**Your goal**
Filter the entries below, keeping only lines with the word "evidence".
==== Dataset excerpts ====
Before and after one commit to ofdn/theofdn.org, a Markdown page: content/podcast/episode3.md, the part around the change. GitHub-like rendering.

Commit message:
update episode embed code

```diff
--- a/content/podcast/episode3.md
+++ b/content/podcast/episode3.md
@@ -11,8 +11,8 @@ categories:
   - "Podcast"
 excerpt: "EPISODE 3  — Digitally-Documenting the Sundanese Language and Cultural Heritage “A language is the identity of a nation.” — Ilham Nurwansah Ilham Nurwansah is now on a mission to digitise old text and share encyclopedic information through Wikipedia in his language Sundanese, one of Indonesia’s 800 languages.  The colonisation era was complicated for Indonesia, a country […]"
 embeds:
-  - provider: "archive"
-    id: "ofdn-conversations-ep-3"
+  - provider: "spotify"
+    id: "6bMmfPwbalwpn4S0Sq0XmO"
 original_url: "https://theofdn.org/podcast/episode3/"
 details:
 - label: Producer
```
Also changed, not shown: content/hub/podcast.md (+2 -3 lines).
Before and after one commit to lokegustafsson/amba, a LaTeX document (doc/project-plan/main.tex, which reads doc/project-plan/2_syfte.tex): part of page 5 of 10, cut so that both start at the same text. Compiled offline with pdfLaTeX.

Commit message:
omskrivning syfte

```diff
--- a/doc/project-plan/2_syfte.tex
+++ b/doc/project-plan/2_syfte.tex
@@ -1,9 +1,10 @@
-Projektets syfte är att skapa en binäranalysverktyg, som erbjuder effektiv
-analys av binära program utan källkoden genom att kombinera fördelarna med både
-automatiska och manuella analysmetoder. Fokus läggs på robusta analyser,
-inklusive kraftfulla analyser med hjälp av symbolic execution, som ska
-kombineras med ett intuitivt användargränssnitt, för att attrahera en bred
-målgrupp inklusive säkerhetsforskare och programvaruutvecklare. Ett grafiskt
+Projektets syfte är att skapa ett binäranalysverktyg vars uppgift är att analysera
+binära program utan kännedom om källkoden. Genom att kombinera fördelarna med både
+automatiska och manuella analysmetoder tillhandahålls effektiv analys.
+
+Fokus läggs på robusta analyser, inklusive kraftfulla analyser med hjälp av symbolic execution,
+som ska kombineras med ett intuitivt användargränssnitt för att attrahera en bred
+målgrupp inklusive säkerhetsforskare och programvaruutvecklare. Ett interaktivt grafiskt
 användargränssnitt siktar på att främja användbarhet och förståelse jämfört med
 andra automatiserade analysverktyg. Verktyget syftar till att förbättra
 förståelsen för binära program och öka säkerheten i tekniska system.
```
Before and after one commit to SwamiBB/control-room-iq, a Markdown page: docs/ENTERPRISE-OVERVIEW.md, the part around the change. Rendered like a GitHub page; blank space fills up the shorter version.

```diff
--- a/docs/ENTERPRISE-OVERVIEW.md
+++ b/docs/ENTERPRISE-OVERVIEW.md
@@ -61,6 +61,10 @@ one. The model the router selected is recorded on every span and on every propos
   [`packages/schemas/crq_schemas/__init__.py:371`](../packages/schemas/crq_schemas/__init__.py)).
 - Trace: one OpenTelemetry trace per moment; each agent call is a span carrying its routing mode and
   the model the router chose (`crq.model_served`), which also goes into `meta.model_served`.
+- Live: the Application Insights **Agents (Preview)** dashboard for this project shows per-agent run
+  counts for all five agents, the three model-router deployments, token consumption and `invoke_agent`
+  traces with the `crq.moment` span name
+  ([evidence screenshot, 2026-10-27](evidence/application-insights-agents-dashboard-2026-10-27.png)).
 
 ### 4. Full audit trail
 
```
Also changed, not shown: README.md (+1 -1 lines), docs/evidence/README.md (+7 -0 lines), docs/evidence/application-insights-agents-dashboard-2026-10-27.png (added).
====
**Response to this task**
+  ([evidence screenshot, 2026-10-27](evidence/application-insights-agents-dashboard-2026-10-27.png)).
Also changed, not shown: README.md (+1 -1 lines), docs/evidence/README.md (+7 -0 lines), docs/evidence/application-insights-agents-dashboard-2026-10-27.png (added).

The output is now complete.